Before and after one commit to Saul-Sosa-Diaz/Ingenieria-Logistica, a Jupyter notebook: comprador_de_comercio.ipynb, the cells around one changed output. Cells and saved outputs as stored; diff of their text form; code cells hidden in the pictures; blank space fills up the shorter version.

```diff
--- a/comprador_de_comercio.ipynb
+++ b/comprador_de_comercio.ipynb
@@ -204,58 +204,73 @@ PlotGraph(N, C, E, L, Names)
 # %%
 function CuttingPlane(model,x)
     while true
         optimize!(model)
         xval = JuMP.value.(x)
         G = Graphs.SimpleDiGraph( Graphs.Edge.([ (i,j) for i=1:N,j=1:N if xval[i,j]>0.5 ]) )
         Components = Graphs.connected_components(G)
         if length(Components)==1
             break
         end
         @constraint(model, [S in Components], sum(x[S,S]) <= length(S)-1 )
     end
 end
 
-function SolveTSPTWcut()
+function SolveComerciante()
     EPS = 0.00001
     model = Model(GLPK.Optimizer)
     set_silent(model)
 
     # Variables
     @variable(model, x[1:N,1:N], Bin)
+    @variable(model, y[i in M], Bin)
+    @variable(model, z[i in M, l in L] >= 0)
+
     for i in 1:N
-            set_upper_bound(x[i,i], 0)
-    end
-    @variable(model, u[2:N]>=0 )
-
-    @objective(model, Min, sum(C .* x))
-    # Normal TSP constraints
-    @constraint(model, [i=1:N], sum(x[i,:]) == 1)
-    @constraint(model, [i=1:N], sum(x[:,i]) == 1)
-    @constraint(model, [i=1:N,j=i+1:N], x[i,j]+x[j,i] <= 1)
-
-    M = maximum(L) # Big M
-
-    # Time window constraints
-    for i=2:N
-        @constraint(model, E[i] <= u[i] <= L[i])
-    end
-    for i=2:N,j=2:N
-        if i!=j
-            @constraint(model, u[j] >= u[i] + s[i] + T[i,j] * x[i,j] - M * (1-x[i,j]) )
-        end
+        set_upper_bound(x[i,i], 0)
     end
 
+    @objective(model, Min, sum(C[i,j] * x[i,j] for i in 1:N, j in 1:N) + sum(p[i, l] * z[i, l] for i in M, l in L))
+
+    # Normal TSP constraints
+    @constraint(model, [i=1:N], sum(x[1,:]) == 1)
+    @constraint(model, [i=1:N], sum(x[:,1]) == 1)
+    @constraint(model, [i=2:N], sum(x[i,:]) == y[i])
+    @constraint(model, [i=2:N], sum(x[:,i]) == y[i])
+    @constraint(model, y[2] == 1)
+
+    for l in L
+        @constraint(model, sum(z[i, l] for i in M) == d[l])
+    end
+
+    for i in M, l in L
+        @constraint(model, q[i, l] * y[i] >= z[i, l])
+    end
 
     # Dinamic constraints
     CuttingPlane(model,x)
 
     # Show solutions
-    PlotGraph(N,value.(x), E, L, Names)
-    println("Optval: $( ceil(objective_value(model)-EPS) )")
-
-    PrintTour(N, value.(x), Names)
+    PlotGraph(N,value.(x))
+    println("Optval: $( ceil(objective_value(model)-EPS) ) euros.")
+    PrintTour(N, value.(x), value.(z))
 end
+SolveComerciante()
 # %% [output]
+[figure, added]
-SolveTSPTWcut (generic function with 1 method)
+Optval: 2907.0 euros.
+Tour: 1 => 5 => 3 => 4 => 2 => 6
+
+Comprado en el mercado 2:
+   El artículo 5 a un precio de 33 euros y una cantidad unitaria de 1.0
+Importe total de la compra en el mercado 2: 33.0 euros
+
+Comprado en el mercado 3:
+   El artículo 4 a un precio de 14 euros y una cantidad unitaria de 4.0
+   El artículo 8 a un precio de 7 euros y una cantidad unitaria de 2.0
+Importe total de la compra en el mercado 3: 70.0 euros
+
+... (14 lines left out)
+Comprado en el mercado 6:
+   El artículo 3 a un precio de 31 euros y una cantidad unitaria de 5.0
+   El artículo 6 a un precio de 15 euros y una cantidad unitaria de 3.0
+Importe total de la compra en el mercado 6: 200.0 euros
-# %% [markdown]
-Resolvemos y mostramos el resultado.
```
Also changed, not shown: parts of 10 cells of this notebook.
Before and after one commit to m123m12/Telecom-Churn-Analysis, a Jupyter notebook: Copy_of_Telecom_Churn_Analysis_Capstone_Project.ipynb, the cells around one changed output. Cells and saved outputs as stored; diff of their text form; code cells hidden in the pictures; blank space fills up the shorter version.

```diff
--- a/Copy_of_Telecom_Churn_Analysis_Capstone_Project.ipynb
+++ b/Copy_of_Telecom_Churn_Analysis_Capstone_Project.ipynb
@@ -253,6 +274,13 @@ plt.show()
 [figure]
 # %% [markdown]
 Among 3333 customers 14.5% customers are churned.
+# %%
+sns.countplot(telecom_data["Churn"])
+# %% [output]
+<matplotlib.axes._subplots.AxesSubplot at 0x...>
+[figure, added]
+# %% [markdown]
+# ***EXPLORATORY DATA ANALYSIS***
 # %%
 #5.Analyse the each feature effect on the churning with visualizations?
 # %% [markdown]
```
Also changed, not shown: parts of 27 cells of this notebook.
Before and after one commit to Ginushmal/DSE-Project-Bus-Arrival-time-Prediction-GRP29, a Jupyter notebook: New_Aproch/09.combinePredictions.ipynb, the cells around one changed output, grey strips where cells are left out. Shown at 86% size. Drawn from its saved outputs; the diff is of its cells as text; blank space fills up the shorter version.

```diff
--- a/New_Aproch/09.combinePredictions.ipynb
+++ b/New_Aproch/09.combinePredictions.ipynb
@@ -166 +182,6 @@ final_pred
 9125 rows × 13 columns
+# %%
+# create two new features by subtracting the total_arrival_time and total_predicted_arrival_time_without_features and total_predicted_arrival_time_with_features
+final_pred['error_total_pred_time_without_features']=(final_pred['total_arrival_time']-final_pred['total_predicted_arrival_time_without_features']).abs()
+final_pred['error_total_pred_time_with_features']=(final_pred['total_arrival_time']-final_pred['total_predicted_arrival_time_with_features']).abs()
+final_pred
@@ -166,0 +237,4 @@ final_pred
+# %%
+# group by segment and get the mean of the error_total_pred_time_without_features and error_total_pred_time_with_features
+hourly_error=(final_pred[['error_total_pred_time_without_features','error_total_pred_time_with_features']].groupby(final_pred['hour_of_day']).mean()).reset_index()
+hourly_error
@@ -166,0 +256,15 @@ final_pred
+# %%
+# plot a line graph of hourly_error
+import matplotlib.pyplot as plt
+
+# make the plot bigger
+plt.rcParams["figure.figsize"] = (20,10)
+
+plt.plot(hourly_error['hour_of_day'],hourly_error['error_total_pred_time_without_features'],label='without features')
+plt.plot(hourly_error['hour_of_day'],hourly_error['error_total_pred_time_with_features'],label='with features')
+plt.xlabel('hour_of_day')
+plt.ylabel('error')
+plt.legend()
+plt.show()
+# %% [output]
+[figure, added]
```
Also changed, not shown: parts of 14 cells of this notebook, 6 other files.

********************

__PROBLEM REQUIREMENTS__
Set the data down once more, exactly as it stands.

__RESPONSE BELOW__
Before and after one commit to Saul-Sosa-Diaz/Ingenieria-Logistica, a Jupyter notebook: comprador_de_comercio.ipynb, the cells around one changed output. Cells and saved outputs as stored; diff of their text form; code cells hidden in the pictures; blank space fills up the shorter version.

```diff
--- a/comprador_de_comercio.ipynb
+++ b/comprador_de_comercio.ipynb
@@ -204,58 +204,73 @@ PlotGraph(N, C, E, L, Names)
 # %%
 function CuttingPlane(model,x)
     while true
         optimize!(model)
         xval = JuMP.value.(x)
         G = Graphs.SimpleDiGraph( Graphs.Edge.([ (i,j) for i=1:N,j=1:N if xval[i,j]>0.5 ]) )
         Components = Graphs.connected_components(G)
         if length(Components)==1
             break
         end
         @constraint(model, [S in Components], sum(x[S,S]) <= length(S)-1 )
     end
 end
 
-function SolveTSPTWcut()
+function SolveComerciante()
     EPS = 0.00001
     model = Model(GLPK.Optimizer)
     set_silent(model)
 
     # Variables
     @variable(model, x[1:N,1:N], Bin)
+    @variable(model, y[i in M], Bin)
+    @variable(model, z[i in M, l in L] >= 0)
+
     for i in 1:N
-            set_upper_bound(x[i,i], 0)
-    end
-    @variable(model, u[2:N]>=0 )
-
-    @objective(model, Min, sum(C .* x))
-    # Normal TSP constraints
-    @constraint(model, [i=1:N], sum(x[i,:]) == 1)
-    @constraint(model, [i=1:N], sum(x[:,i]) == 1)
-    @constraint(model, [i=1:N,j=i+1:N], x[i,j]+x[j,i] <= 1)
-
-    M = maximum(L) # Big M
-
-    # Time window constraints
-    for i=2:N
-        @constraint(model, E[i] <= u[i] <= L[i])
-    end
-    for i=2:N,j=2:N
-        if i!=j
-            @constraint(model, u[j] >= u[i] + s[i] + T[i,j] * x[i,j] - M * (1-x[i,j]) )
-        end
+        set_upper_bound(x[i,i], 0)
     end
 
+    @objective(model, Min, sum(C[i,j] * x[i,j] for i in 1:N, j in 1:N) + sum(p[i, l] * z[i, l] for i in M, l in L))
+
+    # Normal TSP constraints
+    @constraint(model, [i=1:N], sum(x[1,:]) == 1)
+    @constraint(model, [i=1:N], sum(x[:,1]) == 1)
+    @constraint(model, [i=2:N], sum(x[i,:]) == y[i])
+    @constraint(model, [i=2:N], sum(x[:,i]) == y[i])
+    @constraint(model, y[2] == 1)
+
+    for l in L
+        @constraint(model, sum(z[i, l] for i in M) == d[l])
+    end
+
+    for i in M, l in L
+        @constraint(model, q[i, l] * y[i] >= z[i, l])
+    end
 
     # Dinamic constraints
     CuttingPlane(model,x)
 
     # Show solutions
-    PlotGraph(N,value.(x), E, L, Names)
-    println("Optval: $( ceil(objective_value(model)-EPS) )")
-
-    PrintTour(N, value.(x), Names)
+    PlotGraph(N,value.(x))
+    println("Optval: $( ceil(objective_value(model)-EPS) ) euros.")
+    PrintTour(N, value.(x), value.(z))
 end
+SolveComerciante()
 # %% [output]
+[figure, added]
-SolveTSPTWcut (generic function with 1 method)
+Optval: 2907.0 euros.
+Tour: 1 => 5 => 3 => 4 => 2 => 6
+
+Comprado en el mercado 2:
+   El artículo 5 a un precio de 33 euros y una cantidad unitaria de 1.0
+Importe total de la compra en el mercado 2: 33.0 euros
+
+Comprado en el mercado 3:
+   El artículo 4 a un precio de 14 euros y una cantidad unitaria de 4.0
+   El artículo 8 a un precio de 7 euros y una cantidad unitaria de 2.0
+Importe total de la compra en el mercado 3: 70.0 euros
+
+... (14 lines left out)
+Comprado en el mercado 6:
+   El artículo 3 a un precio de 31 euros y una cantidad unitaria de 5.0
+   El artículo 6 a un precio de 15 euros y una cantidad unitaria de 3.0
+Importe total de la compra en el mercado 6: 200.0 euros
-# %% [markdown]
-Resolvemos y mostramos el resultado.
```
Also changed, not shown: parts of 10 cells of this notebook.
Before and after one commit to m123m12/Telecom-Churn-Analysis, a Jupyter notebook: Copy_of_Telecom_Churn_Analysis_Capstone_Project.ipynb, the cells around one changed output. Cells and saved outputs as stored; diff of their text form; code cells hidden in the pictures; blank space fills up the shorter version.

```diff
--- a/Copy_of_Telecom_Churn_Analysis_Capstone_Project.ipynb
+++ b/Copy_of_Telecom_Churn_Analysis_Capstone_Project.ipynb
@@ -253,6 +274,13 @@ plt.show()
 [figure]
 # %% [markdown]
 Among 3333 customers 14.5% customers are churned.
+# %%
+sns.countplot(telecom_data["Churn"])
+# %% [output]
+<matplotlib.axes._subplots.AxesSubplot at 0x...>
+[figure, added]
+# %% [markdown]
+# ***EXPLORATORY DATA ANALYSIS***
 # %%
 #5.Analyse the each feature effect on the churning with visualizations?
 # %% [markdown]
```
Also changed, not shown: parts of 27 cells of this notebook.
Before and after one commit to Ginushmal/DSE-Project-Bus-Arrival-time-Prediction-GRP29, a Jupyter notebook: New_Aproch/09.combinePredictions.ipynb, the cells around one changed output, grey strips where cells are left out. Shown at 86% size. Drawn from its saved outputs; the diff is of its cells as text; blank space fills up the shorter version.

```diff
--- a/New_Aproch/09.combinePredictions.ipynb
+++ b/New_Aproch/09.combinePredictions.ipynb
@@ -166 +182,6 @@ final_pred
 9125 rows × 13 columns
+# %%
+# create two new features by subtracting the total_arrival_time and total_predicted_arrival_time_without_features and total_predicted_arrival_time_with_features
+final_pred['error_total_pred_time_without_features']=(final_pred['total_arrival_time']-final_pred['total_predicted_arrival_time_without_features']).abs()
+final_pred['error_total_pred_time_with_features']=(final_pred['total_arrival_time']-final_pred['total_predicted_arrival_time_with_features']).abs()
+final_pred
@@ -166,0 +237,4 @@ final_pred
+# %%
+# group by segment and get the mean of the error_total_pred_time_without_features and error_total_pred_time_with_features
+hourly_error=(final_pred[['error_total_pred_time_without_features','error_total_pred_time_with_features']].groupby(final_pred['hour_of_day']).mean()).reset_index()
+hourly_error
@@ -166,0 +256,15 @@ final_pred
+# %%
+# plot a line graph of hourly_error
+import matplotlib.pyplot as plt
+
+# make the plot bigger
+plt.rcParams["figure.figsize"] = (20,10)
+
+plt.plot(hourly_error['hour_of_day'],hourly_error['error_total_pred_time_without_features'],label='without features')
+plt.plot(hourly_error['hour_of_day'],hourly_error['error_total_pred_time_with_features'],label='with features')
+plt.xlabel('hour_of_day')
+plt.ylabel('error')
+plt.legend()
+plt.show()
+# %% [output]
+[figure, added]
```
Also changed, not shown: parts of 14 cells of this notebook, 6 other files.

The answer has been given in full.